══ INPUT MATERIAL

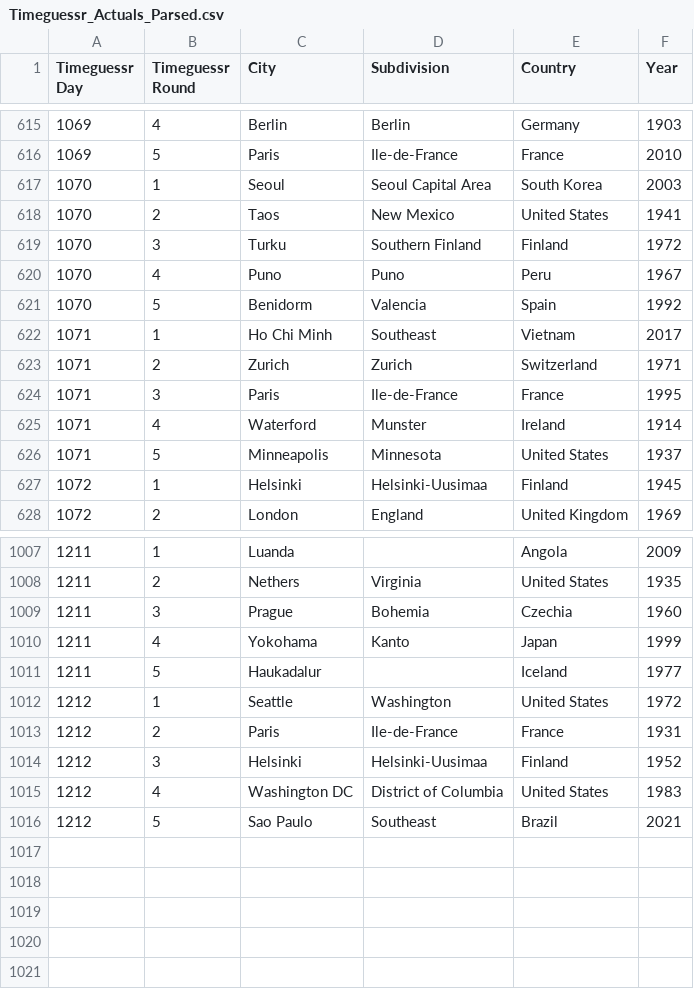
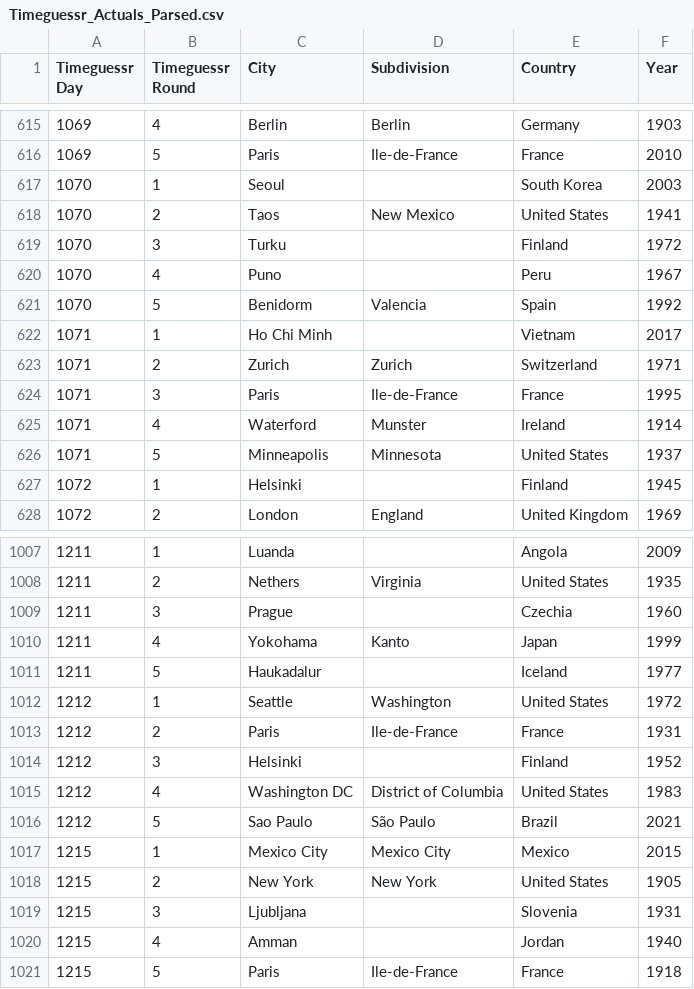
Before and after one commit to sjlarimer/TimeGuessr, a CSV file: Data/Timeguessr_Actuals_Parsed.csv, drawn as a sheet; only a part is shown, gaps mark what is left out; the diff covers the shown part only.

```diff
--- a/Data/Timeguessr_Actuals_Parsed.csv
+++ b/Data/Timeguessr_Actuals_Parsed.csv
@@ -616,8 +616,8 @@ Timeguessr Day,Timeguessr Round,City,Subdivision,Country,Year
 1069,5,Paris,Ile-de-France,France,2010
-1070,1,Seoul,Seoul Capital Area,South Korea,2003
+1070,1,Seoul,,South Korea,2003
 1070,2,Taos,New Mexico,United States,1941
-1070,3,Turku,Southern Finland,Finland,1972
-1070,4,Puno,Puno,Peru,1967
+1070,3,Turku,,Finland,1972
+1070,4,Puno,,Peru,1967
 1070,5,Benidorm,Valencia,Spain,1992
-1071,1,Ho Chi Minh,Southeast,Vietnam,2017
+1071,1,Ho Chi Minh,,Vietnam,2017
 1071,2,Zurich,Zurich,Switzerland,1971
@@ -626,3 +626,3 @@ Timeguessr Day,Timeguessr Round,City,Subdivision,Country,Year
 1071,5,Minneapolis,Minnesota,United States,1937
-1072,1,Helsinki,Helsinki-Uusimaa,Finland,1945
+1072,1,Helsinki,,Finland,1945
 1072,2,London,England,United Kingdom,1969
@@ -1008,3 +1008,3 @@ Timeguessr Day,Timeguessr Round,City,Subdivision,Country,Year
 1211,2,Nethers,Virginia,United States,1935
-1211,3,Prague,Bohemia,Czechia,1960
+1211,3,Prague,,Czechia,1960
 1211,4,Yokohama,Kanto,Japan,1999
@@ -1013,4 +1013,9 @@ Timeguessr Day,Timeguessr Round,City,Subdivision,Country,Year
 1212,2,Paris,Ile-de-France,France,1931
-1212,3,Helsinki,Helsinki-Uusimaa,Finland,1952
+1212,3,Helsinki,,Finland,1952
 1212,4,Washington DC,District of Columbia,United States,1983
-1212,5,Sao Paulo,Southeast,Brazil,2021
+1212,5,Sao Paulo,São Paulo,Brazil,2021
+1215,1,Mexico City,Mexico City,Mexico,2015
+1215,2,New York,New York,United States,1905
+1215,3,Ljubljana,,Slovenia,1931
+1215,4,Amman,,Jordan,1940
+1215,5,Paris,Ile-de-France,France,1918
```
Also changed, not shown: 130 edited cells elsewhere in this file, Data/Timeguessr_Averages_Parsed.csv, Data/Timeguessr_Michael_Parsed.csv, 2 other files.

════

◆ TASK OBJECTIVE: Retype the records above line for line and exactly, omitting their pictures.

◆ RESPONSE:
Before and after one commit to sjlarimer/TimeGuessr, a CSV file: Data/Timeguessr_Actuals_Parsed.csv, drawn as a sheet; only a part is shown, gaps mark what is left out; the diff covers the shown part only.

```diff
--- a/Data/Timeguessr_Actuals_Parsed.csv
+++ b/Data/Timeguessr_Actuals_Parsed.csv
@@ -616,8 +616,8 @@ Timeguessr Day,Timeguessr Round,City,Subdivision,Country,Year
 1069,5,Paris,Ile-de-France,France,2010
-1070,1,Seoul,Seoul Capital Area,South Korea,2003
+1070,1,Seoul,,South Korea,2003
 1070,2,Taos,New Mexico,United States,1941
-1070,3,Turku,Southern Finland,Finland,1972
-1070,4,Puno,Puno,Peru,1967
+1070,3,Turku,,Finland,1972
+1070,4,Puno,,Peru,1967
 1070,5,Benidorm,Valencia,Spain,1992
-1071,1,Ho Chi Minh,Southeast,Vietnam,2017
+1071,1,Ho Chi Minh,,Vietnam,2017
 1071,2,Zurich,Zurich,Switzerland,1971
@@ -626,3 +626,3 @@ Timeguessr Day,Timeguessr Round,City,Subdivision,Country,Year
 1071,5,Minneapolis,Minnesota,United States,1937
-1072,1,Helsinki,Helsinki-Uusimaa,Finland,1945
+1072,1,Helsinki,,Finland,1945
 1072,2,London,England,United Kingdom,1969
@@ -1008,3 +1008,3 @@ Timeguessr Day,Timeguessr Round,City,Subdivision,Country,Year
 1211,2,Nethers,Virginia,United States,1935
-1211,3,Prague,Bohemia,Czechia,1960
+1211,3,Prague,,Czechia,1960
 1211,4,Yokohama,Kanto,Japan,1999
@@ -1013,4 +1013,9 @@ Timeguessr Day,Timeguessr Round,City,Subdivision,Country,Year
 1212,2,Paris,Ile-de-France,France,1931
-1212,3,Helsinki,Helsinki-Uusimaa,Finland,1952
+1212,3,Helsinki,,Finland,1952
 1212,4,Washington DC,District of Columbia,United States,1983
-1212,5,Sao Paulo,Southeast,Brazil,2021
+1212,5,Sao Paulo,São Paulo,Brazil,2021
+1215,1,Mexico City,Mexico City,Mexico,2015
+1215,2,New York,New York,United States,1905
+1215,3,Ljubljana,,Slovenia,1931
+1215,4,Amman,,Jordan,1940
+1215,5,Paris,Ile-de-France,France,1918
```
Also changed, not shown: 130 edited cells elsewhere in this file, Data/Timeguessr_Averages_Parsed.csv, Data/Timeguessr_Michael_Parsed.csv, 2 other files.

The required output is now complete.